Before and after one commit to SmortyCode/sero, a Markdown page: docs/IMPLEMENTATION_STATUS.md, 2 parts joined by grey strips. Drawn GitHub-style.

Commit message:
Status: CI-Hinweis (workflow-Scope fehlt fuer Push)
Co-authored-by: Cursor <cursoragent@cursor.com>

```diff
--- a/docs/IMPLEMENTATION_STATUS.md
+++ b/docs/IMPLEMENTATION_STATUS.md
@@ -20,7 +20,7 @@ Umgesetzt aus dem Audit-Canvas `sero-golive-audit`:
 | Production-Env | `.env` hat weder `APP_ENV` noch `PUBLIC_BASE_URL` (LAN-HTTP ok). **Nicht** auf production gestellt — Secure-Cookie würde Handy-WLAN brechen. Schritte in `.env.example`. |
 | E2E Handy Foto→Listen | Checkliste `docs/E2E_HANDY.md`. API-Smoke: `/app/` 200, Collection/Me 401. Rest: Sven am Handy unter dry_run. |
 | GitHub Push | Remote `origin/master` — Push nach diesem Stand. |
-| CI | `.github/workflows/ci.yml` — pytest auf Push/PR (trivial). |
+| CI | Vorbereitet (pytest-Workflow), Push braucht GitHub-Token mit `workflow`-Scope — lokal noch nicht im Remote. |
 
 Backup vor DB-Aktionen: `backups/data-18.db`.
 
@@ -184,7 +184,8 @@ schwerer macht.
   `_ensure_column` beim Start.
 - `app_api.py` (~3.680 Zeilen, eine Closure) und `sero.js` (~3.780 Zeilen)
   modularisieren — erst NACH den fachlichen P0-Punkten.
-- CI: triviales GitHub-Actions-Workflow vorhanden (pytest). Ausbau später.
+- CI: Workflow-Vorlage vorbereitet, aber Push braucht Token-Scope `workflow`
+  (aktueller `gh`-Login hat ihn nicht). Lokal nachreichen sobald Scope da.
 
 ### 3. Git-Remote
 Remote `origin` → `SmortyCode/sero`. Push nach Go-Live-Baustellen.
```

——————

- Work instructions
Line count for "noch": count the lines in the records above that contain this word, and write only the number.

- Written response
2